Here is an excerpt from University of Missouri historian John Wigger’s book PTL: The Rise and Fall of Jim and Tammy Faye Bakker’s Evangelical Empire (Oxford University Press, 2017):
…on March 19, 1987, Jim Bakker resigned in disgrace from PTL after his December 1980 sexual encounter with Jessica Hahn in a Florida hotel room became public. Hahn described Bakker forcing himself on her in an article in Playboy, while he claimed that she was a professional who knew “all the tricks of the trade.” In the wake of the Hahn revelation, stories appeared about Bakker’s invovlement in gay relationships and visits with prostitutes, sometimes wearing a blond wig as a disguise….
The 1987 scandal was initially about sex, but it soon turned to money after it was discovered that PTL had paid Hahn and her representatives $265,000 in hush money. When he resigned, Bakker turned the ministry over to fundamentalist preacher Jerry Falwell. He and his team quickly discovered that PTL was $65 million in debt and bleeding money at a rate of $2 million a month. That summer workers boarded up the unfinished Towers Hotel, which never opened. Falwell and his entire staff left PTL in October 1987, less than seven months after he took charge of the ministry. When he took over, Falwell praised PTL as “one of the major miracle ministries of this century. I doubt there’s ever been anything like it in the 2,000-year history of the church.” When he left he declared that Bakker had turned PTL into a “scab and cancer on the fate of Christianity,” a disaster unparalleled in the last 2,000 years. By then PTL was already in bankruptcy, headed for liquidation.
Two years later, in 1989, Bakker went on trial for wire and mail fraud, accused of overselling “lifetime partnerships” to Heritage USA and misusing the money donated for its construction. The trial unfolded in a circus-like atmosphere before US District Judge Robert “Maximum Bob” Potter.
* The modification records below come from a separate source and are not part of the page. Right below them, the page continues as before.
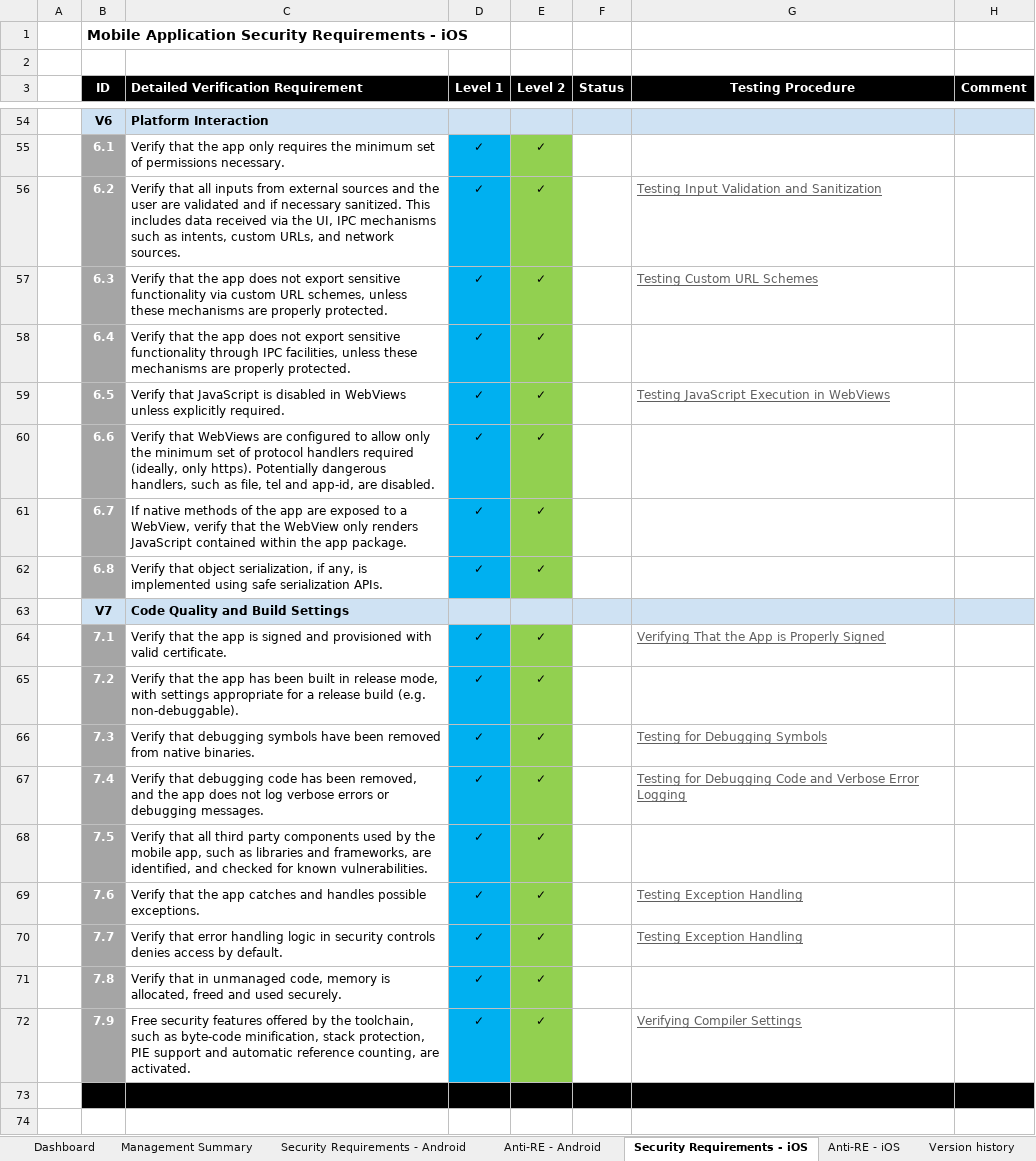
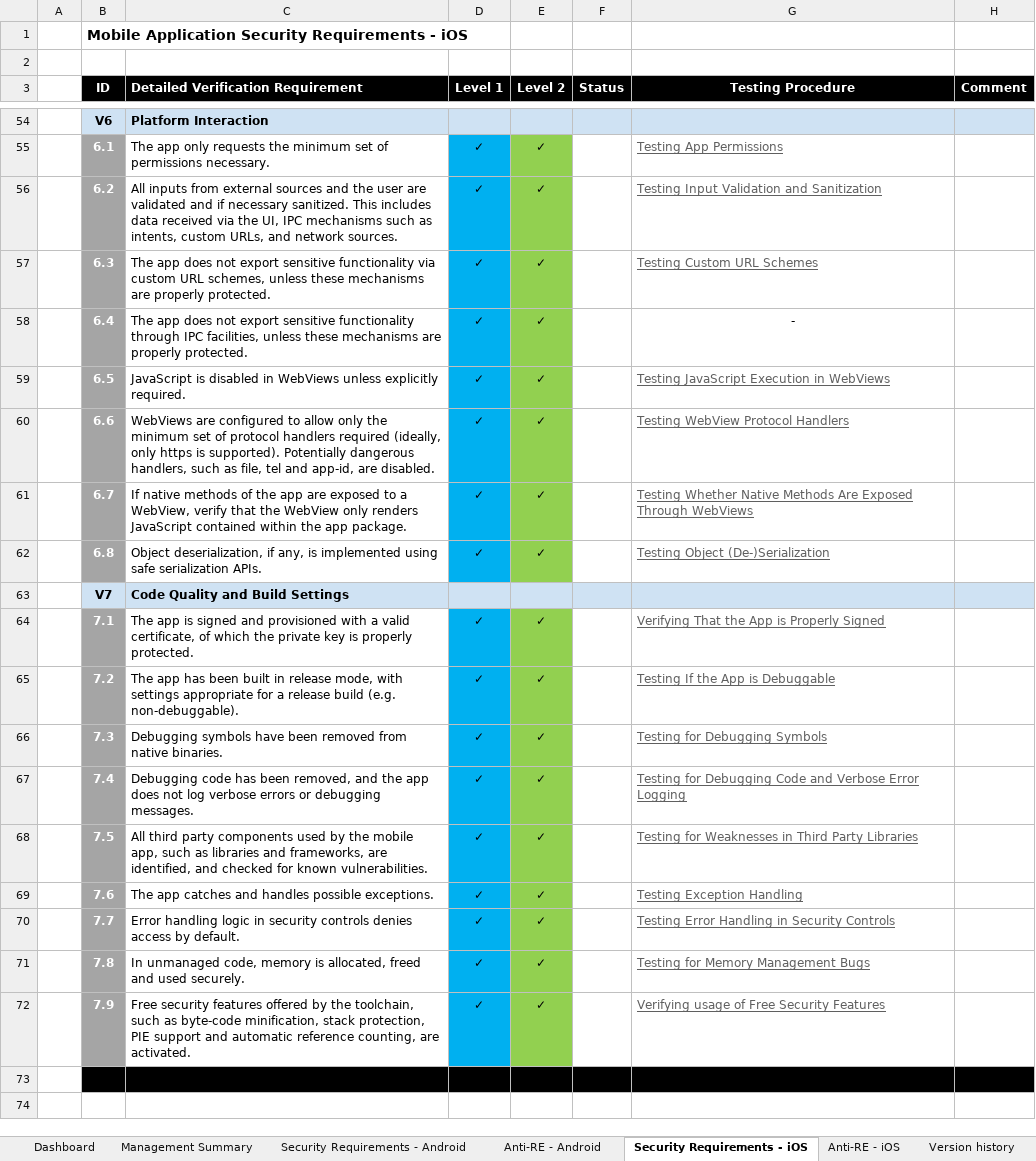
Before and after one commit to OWASP/owasp-mastg, an Excel workbook: Checklists/Mobile_App_Security_Checklist-English_1.1.0.xlsx, sheet Security Requirements - iOS, drawn as a sheet; only a part is shown, gaps mark what is left out; values as stored, in another font and other column widths than the file's, no borders; conditional formats not drawn; the diff covers the shown part only; the diff names each change by its address in the sheet, - before the commit and + after, or states it on an @@ line.

```diff
--- a/Checklists/Mobile_App_Security_Checklist-English_1.1.0.xlsx (sheet Security Requirements - iOS)
+++ b/Checklists/Mobile_App_Security_Checklist-English_1.1.0.xlsx (sheet Security Requirements - iOS)
-C55: Verify that the app only requires the minimum…
+C55: The app only requests the minimum…
-G55 (Testing Procedure): (empty)
+G55 (Testing Procedure): Testing App Permissions
-C56: Verify that all inputs from…
+C56: All inputs from…
-C57: Verify that the app does…
+C57: The app does…
-C58: Verify that the app does…
+C58: The app does…
-G58 (Testing Procedure): (empty)
+G58 (Testing Procedure): -
-C59: Verify that JavaScript is…
+C59: JavaScript is…
-C60: Verify that WebViews are configured to allow only the minimum set of protocol handlers required (ideally, only https). Potentially dangerous…
+C60: WebViews are configured to allow only the minimum set of protocol handlers required (ideally, only https is supported). Potentially dangerous…
-G60 (Testing Procedure): (empty)
+G60 (Testing Procedure): Testing WebView Protocol Handlers
-G61 (Testing Procedure): (empty)
+G61 (Testing Procedure): Testing Whether Native Methods Are Exposed Through WebViews
-C62: Verify that object serialization, if any,…
+C62: Object deserialization, if any,…
-G62 (Testing Procedure): (empty)
+G62 (Testing Procedure): Testing Object (De-)Serialization
-C64: Verify that the app is signed and provisioned with valid certificate.
+C64: The app is signed and provisioned with a valid certificate, of which the private key is properly protected.
-C65: Verify that the app has…
+C65: The app has…
-G65 (Testing Procedure): (empty)
+G65 (Testing Procedure): Testing If the App is Debuggable
-C66: Verify that debugging symbols have…
+C66: Debugging symbols have…
-C67: Verify that debugging code has…
+C67: Debugging code has…
-C68: Verify that all third party…
+C68: All third party…
-G68 (Testing Procedure): (empty)
+G68 (Testing Procedure): Testing for Weaknesses in Third Party Libraries
-C69: Verify that the app catches…
+C69: The app catches…
-C70: Verify that error handling logic…
+C70: Error handling logic…
-G70 (Testing Procedure): Testing Exception Handling
+G70 (Testing Procedure): Testing Error Handling in Security Controls
-C71: Verify that in unmanaged code,…
+C71: In unmanaged code,…
-G71 (Testing Procedure): (empty)
+G71 (Testing Procedure): Testing for Memory Management Bugs
-G72 (Testing Procedure): Verifying Compiler Settings
+G72 (Testing Procedure): Verifying usage of Free Security Features
```
Also changed, not shown: 51 edited cells elsewhere in this sheet, sheet Anti-RE - iOS, sheet Version history, sheet Management Summary, formulas that keep their value.
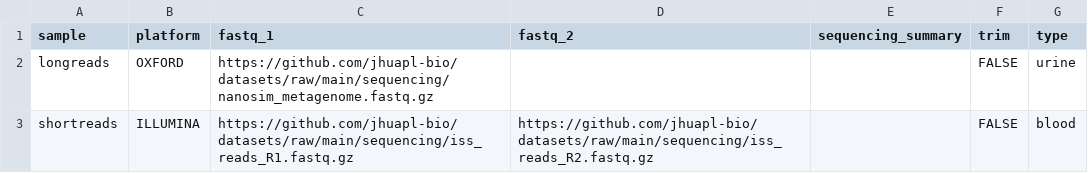
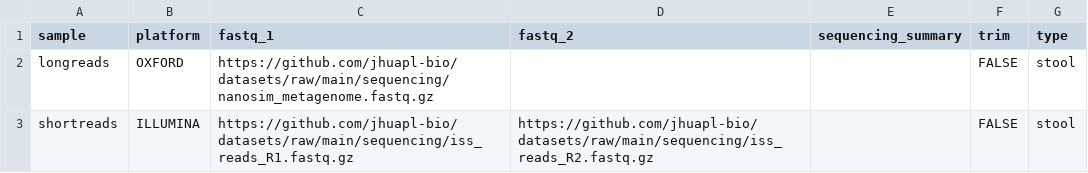
Before and after one commit to jhuapl-bio/taxtriage, a CSV file: examples/Samplesheet.csv, drawn as a sheet.

Commit message:
change sample type to stool for remote samplesheet

```diff
--- a/examples/Samplesheet.csv
+++ b/examples/Samplesheet.csv
@@ -1,3 +1,3 @@
 sample,platform,fastq_1,fastq_2,sequencing_summary,trim,type
-longreads,OXFORD,https://github.com/jhuapl-bio/datasets/raw/main/sequencing/nanosim_metagenome.fastq.gz,,,FALSE,urine
-shortreads,ILLUMINA,https://github.com/jhuapl-bio/datasets/raw/main/sequencing/iss_reads_R1.fastq.gz,https://github.com/jhuapl-bio/datasets/raw/main/sequencing/iss_reads_R2.fastq.gz,,FALSE,blood
+longreads,OXFORD,https://github.com/jhuapl-bio/datasets/raw/main/sequencing/nanosim_metagenome.fastq.gz,,,FALSE,stool
+shortreads,ILLUMINA,https://github.com/jhuapl-bio/datasets/raw/main/sequencing/iss_reads_R1.fastq.gz,https://github.com/jhuapl-bio/datasets/raw/main/sequencing/iss_reads_R2.fastq.gz,,FALSE,stool
```
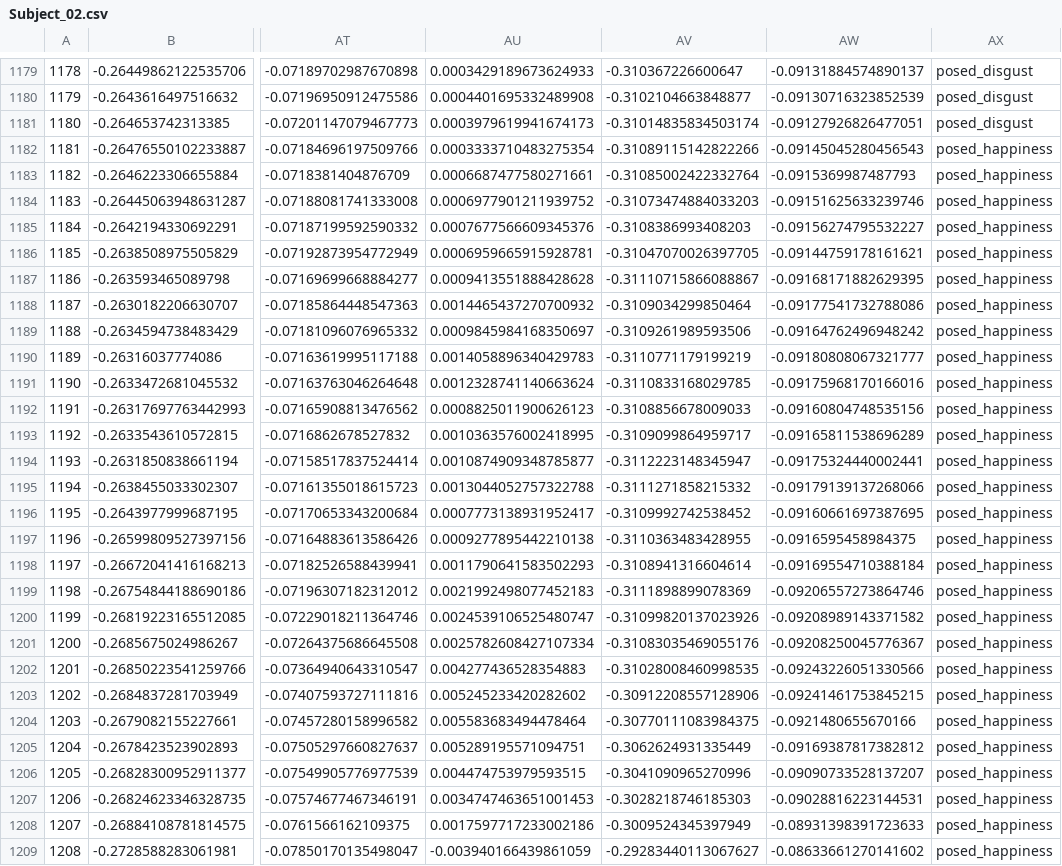
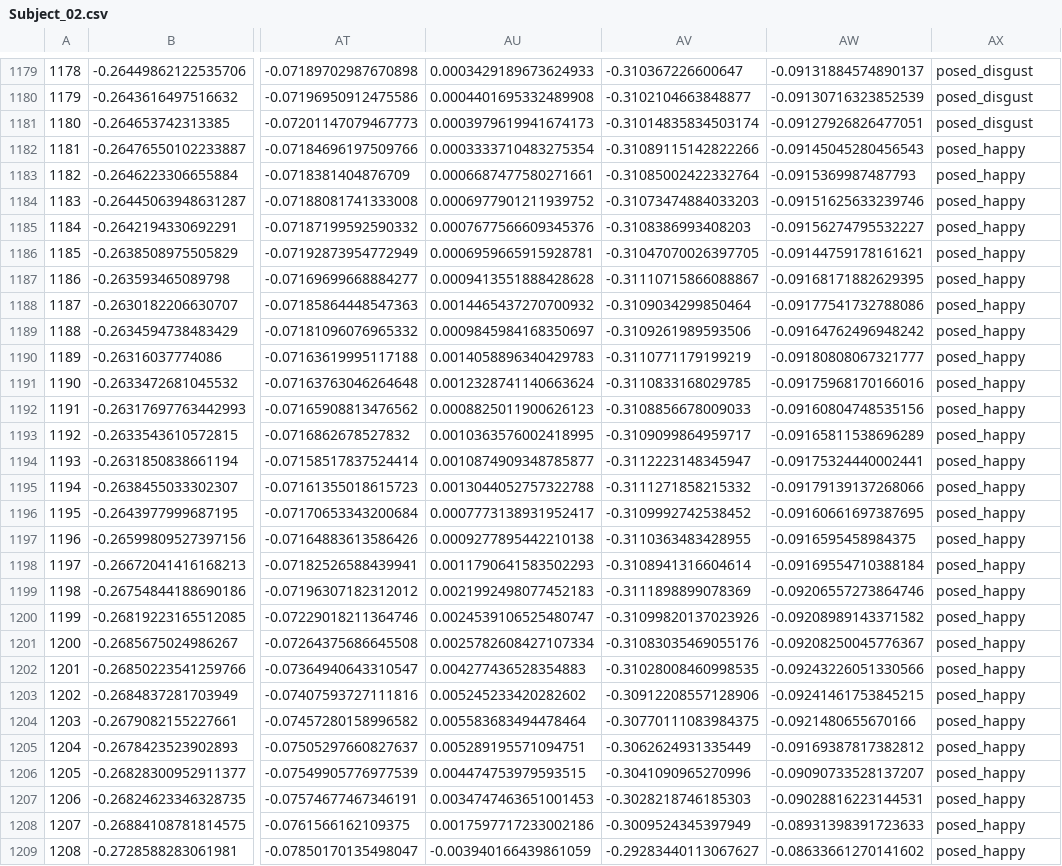
Before and after one commit to axzinker/blenderFace, a CSV file: inst/extdata/Subject_02.csv, drawn as a sheet; only a part is shown, gaps mark what is left out; the diff covers the shown part only; the diff names each change by its address in the sheet, - before the commit and + after, or states it on an @@ line.

```diff
--- a/inst/extdata/Subject_02.csv
+++ b/inst/extdata/Subject_02.csv
-AX1182:AX1209: posed_happiness
+AX1182:AX1209: posed_happy
```
Also changed, not shown: 172 edited cells elsewhere in this file, 38 other files.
A witness collapsed on the stand and Bakker himself had a psychological breakdown, crawling under his lawyer’s couch as federal marshals came to get him. He was convicted and initially sentenced to forty-five years in prison, serving nearly five years before his release. For millions who watched the scandal unfold in the press and on television, PTL and the Bakkers became a national symbol of the excesses of the 1980s and the greed of televangelists in particular.
As many of you know, Jim Bakker is now out of prison and has his own cable television show. We have covered him here. Apparently, Bakker now has a different story about why he was convicted and sent to jail, and it has nothing to do with fraud. Watch:
Jim Bakker claims that the government put him in prison because they were afraid that he was going to endorse Pat Robertson and make him president. pic.twitter.com/lXgNThXLH2
— Right Wing Watch (@RightWingWatch) July 8, 2019